How to tell others about the skills you’ve learned through Scouts, Explorers, and Network

Did anyone ever tell you that Scouts is all about skills for life? You’ve taken a deep breath and spoken up; thought on your feet and seen the big picture; ignored the butterflies, gone for it, and tried, tried again. You’ve got the skills. But how do you tell the employers (and admissions tutors) that you’ve got what they’re looking for?

1 - Work out what skills you’ve developed 

First things first, you need to work out exactly what you’ve done, how you explain it to someone outside Scouts, and how you can talk about the skills and personal qualities you’ve developed.  

Finding it tricky to know where to start? We’ve put together some common Scouts experiences, given you an example of how you could explain it to someone outside the movement, and given you the employability buzzwords for the skills you’ve developed. You can thank us later.  

Once you’ve figured out what you’ve got to shout about, make sure you pack your CVs and application forms full of your experiences and skills 

Try to keep it concise and cut the long descriptions: lots of people will be applying for the same job or course as you, so make your skills and experience stand out and shine. When it comes to an interview, you’ll have more time to go into detail about everything you’ve learned and achieved.  

On forms and in interviews, the best answers have three parts. They:  

  • say what you’ve done 
  • explain (briefly) what it means 
  • and highlight the skills it demonstrates.  

These three parts correspond to the way we laid out the experiences above: name the experience, explain it to someone outside of the movement, and tell them the skills you learned along the way.  

2 - Give it a go

We’ve shown you how to do it: now it’s over to you. We’ve put together a list of questions that are likely to come up on application forms and in interviews. Use your own Scout experiences (and what we’ve written above) to help you find answer each question. Remember, your answer should explain:  

  • what you’ve done 
  • what it means 
  • and the skills it demonstrates.  

3 - Put it all together in the application process

You probably know loads about writing CVs, filling in application forms, dealing with UCAS, and preparing for interviews. If you’re feeling unsure, schools and universities are great places to go for support.  

 There are a few different places you could mention Scouts on your CV – it depends on your structure.

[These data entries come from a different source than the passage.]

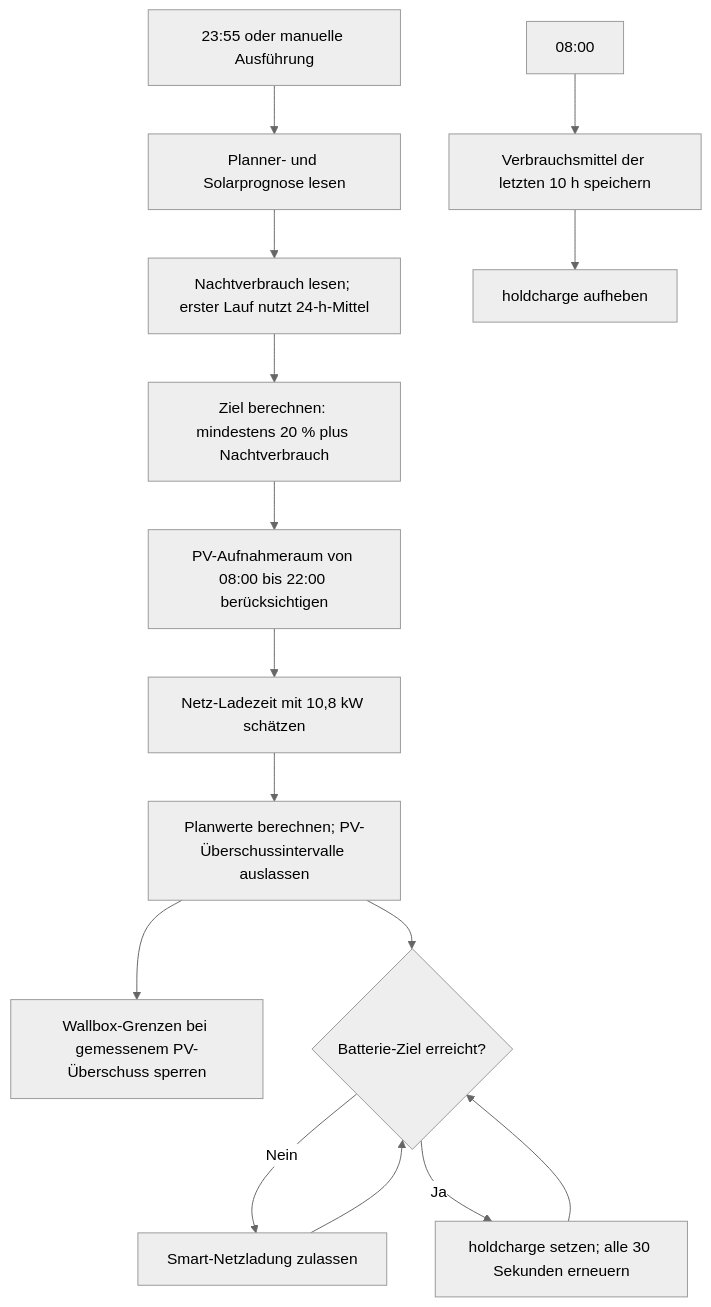
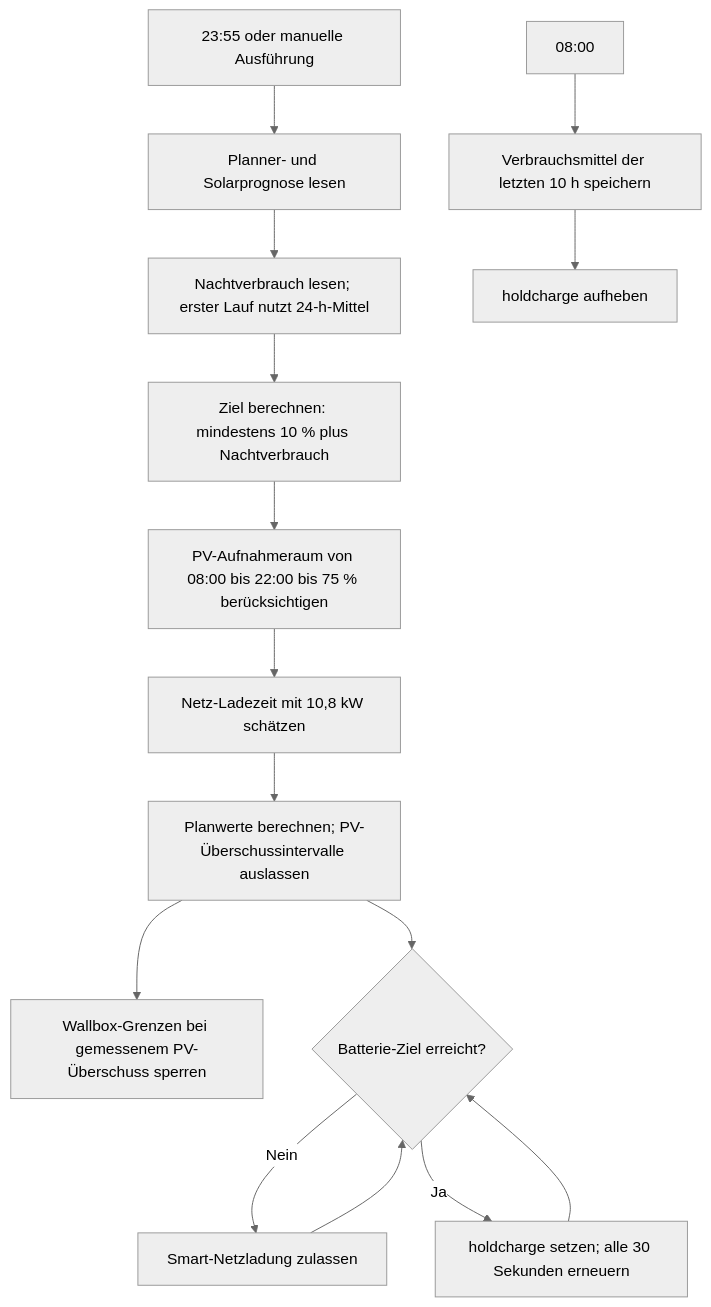
Before and after one commit to synb10se/docs: the second of 2 diagrams in home-assistant/evcc/EVCC_PREISOPTIMIERUNG.md, drawn with Mermaid (neutral theme). The commit also changed other lines of this file, not shown here.

````diff
--- a/home-assistant/evcc/EVCC_PREISOPTIMIERUNG.md
+++ b/home-assistant/evcc/EVCC_PREISOPTIMIERUNG.md
@@ -44,17 +90,17 @@
 ```mermaid
 flowchart TD
 	A[23:55 oder manuelle Ausführung] --> B[Planner- und Solarprognose lesen]
 	B --> C[Nachtverbrauch lesen; erster Lauf nutzt 24-h-Mittel]
-	C --> D[Ziel berechnen: mindestens 20 % plus Nachtverbrauch]
-	D --> E[PV-Aufnahmeraum von 08:00 bis 22:00 berücksichtigen]
+	C --> D[Ziel berechnen: mindestens 10 % plus Nachtverbrauch]
+	D --> E[PV-Aufnahmeraum von 08:00 bis 22:00 bis 75 % berücksichtigen]
 	E --> F[Netz-Ladezeit mit 10,8 kW schätzen]
 	F --> G[Planwerte berechnen; PV-Überschussintervalle auslassen]
 	G --> N[Wallbox-Grenzen bei gemessenem PV-Überschuss sperren]
 	G --> H{Batterie-Ziel erreicht?}
 	H -- Nein --> I[Smart-Netzladung zulassen]
 	H -- Ja --> J[holdcharge setzen; alle 30 Sekunden erneuern]
 	I --> H
 	J --> H
 	K[08:00] --> L[Verbrauchsmittel der letzten 10 h speichern]
 	L --> M[holdcharge aufheben]
 ```
````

Being a Young Leader or adult volunteer could go under ‘positions of responsibility’ or ‘volunteering’. Being part of Scouts (and activities you’ve discovered through Scouts) could come under ‘interests’, while you could include badges and awards under ‘achievements’. 

Wherever you showcase what you’ve done through Scouts, you should give the employer a brief explanation of what you mean.  

When it comes to application forms, you’ll have to think on your feet. There’s no set place to include your Scouts experiences, but see if there’s a space for volunteer roles or other awards.  

You’re well-practised at putting together answers that explain what you’ve done, what it means, and the skills it demonstrates, so keep an eye out for opportunities to use this formula to answer questions and show your skills and qualities.  

Remember: keep it concise. You can give more information (and more examples) if you’re invited to interview. You may need to draft your response a few times to pick out the most impactful experiences.  

After all that, you’ve made it to interview! Nice one. There’s no specific place to mention Scouts in an interview, as each one will be different. Practise using your Scouts experiences in interview answers, and remember to explain what you mean and what the experience involved in enough detail. Tell the interviewer about the important skills your Scouts experiences have given you: don’t leave it to them to make the connection.   

Top tips

  • Don’t underestimate just how much you’ve learned from Scouts.
  • Give examples: say what you’ve done, explain what it means, and highlight the skills it demonstrates.
  • Make your CV concise so your skills stand out; save the details for your interview.
  • Research the job (and the organisation) before your interview.
  • Practise common interview questions so you’re prepared.